- Opening Delimiter -

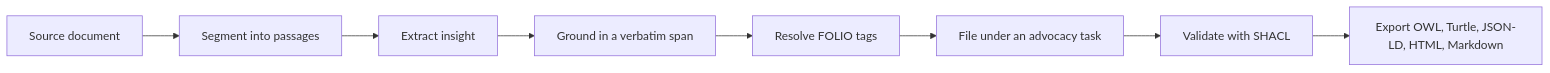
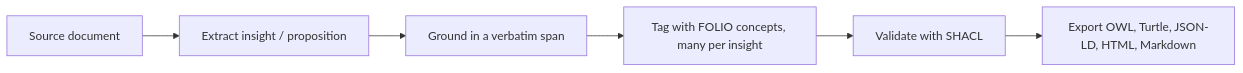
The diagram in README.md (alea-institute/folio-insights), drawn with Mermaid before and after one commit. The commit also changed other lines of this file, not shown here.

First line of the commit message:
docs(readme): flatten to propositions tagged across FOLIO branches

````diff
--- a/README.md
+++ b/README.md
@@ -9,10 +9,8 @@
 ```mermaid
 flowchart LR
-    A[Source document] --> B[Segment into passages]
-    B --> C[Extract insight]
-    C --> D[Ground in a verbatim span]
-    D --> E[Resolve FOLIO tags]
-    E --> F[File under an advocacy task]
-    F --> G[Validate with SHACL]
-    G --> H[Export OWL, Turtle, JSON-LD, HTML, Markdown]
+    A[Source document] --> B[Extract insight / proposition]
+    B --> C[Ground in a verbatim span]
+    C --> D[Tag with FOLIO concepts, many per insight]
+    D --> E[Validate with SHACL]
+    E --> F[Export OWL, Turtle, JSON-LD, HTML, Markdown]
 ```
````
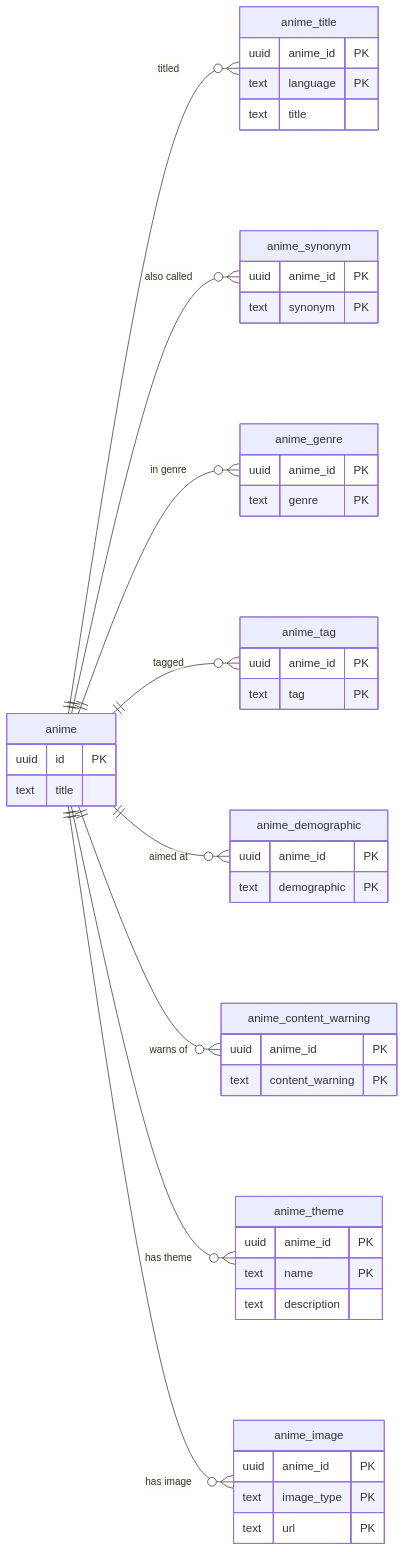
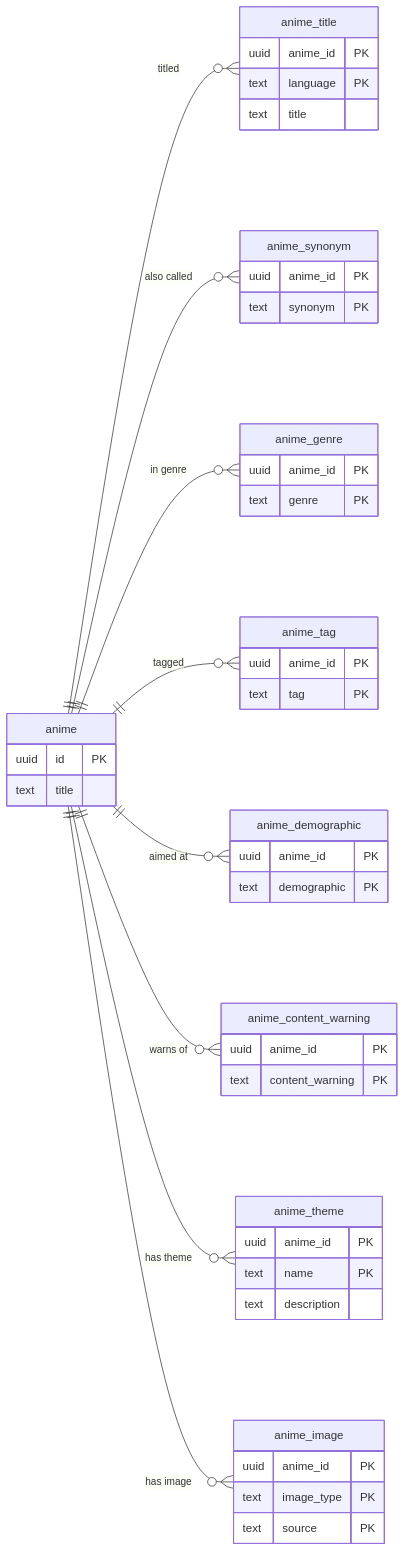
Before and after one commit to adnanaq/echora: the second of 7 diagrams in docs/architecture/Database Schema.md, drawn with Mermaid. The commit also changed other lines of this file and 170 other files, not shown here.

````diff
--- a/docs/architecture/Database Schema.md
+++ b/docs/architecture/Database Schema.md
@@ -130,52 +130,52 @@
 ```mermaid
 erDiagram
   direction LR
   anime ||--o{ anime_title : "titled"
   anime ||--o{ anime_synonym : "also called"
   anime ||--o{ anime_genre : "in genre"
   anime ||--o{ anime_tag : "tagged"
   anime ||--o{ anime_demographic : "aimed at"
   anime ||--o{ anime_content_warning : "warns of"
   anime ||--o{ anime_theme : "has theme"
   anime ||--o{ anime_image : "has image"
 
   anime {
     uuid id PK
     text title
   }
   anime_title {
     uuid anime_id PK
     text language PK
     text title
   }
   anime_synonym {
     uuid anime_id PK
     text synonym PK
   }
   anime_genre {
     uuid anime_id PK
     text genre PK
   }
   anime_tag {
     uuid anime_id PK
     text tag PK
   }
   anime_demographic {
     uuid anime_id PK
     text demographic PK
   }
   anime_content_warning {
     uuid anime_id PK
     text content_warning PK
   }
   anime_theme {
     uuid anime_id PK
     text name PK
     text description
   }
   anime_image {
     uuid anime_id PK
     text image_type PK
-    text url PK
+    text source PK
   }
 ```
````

- Closing Delimiter -

# WHAT TO PRODUCE:
Extract all the entries word for word; omit any pictures.

# RESULT BELOW:
The diagram in README.md (alea-institute/folio-insights), drawn with Mermaid before and after one commit. The commit also changed other lines of this file, not shown here.

First line of the commit message:
docs(readme): flatten to propositions tagged across FOLIO branches

````diff
--- a/README.md
+++ b/README.md
@@ -9,10 +9,8 @@
 ```mermaid
 flowchart LR
-    A[Source document] --> B[Segment into passages]
-    B --> C[Extract insight]
-    C --> D[Ground in a verbatim span]
-    D --> E[Resolve FOLIO tags]
-    E --> F[File under an advocacy task]
-    F --> G[Validate with SHACL]
-    G --> H[Export OWL, Turtle, JSON-LD, HTML, Markdown]
+    A[Source document] --> B[Extract insight / proposition]
+    B --> C[Ground in a verbatim span]
+    C --> D[Tag with FOLIO concepts, many per insight]
+    D --> E[Validate with SHACL]
+    E --> F[Export OWL, Turtle, JSON-LD, HTML, Markdown]
 ```
````
Before and after one commit to adnanaq/echora: the second of 7 diagrams in docs/architecture/Database Schema.md, drawn with Mermaid. The commit also changed other lines of this file and 170 other files, not shown here.

````diff
--- a/docs/architecture/Database Schema.md
+++ b/docs/architecture/Database Schema.md
@@ -130,52 +130,52 @@
 ```mermaid
 erDiagram
   direction LR
   anime ||--o{ anime_title : "titled"
   anime ||--o{ anime_synonym : "also called"
   anime ||--o{ anime_genre : "in genre"
   anime ||--o{ anime_tag : "tagged"
   anime ||--o{ anime_demographic : "aimed at"
   anime ||--o{ anime_content_warning : "warns of"
   anime ||--o{ anime_theme : "has theme"
   anime ||--o{ anime_image : "has image"
 
   anime {
     uuid id PK
     text title
   }
   anime_title {
     uuid anime_id PK
     text language PK
     text title
   }
   anime_synonym {
     uuid anime_id PK
     text synonym PK
   }
   anime_genre {
     uuid anime_id PK
     text genre PK
   }
   anime_tag {
     uuid anime_id PK
     text tag PK
   }
   anime_demographic {
     uuid anime_id PK
     text demographic PK
   }
   anime_content_warning {
     uuid anime_id PK
     text content_warning PK
   }
   anime_theme {
     uuid anime_id PK
     text name PK
     text description
   }
   anime_image {
     uuid anime_id PK
     text image_type PK
-    text url PK
+    text source PK
   }
 ```
````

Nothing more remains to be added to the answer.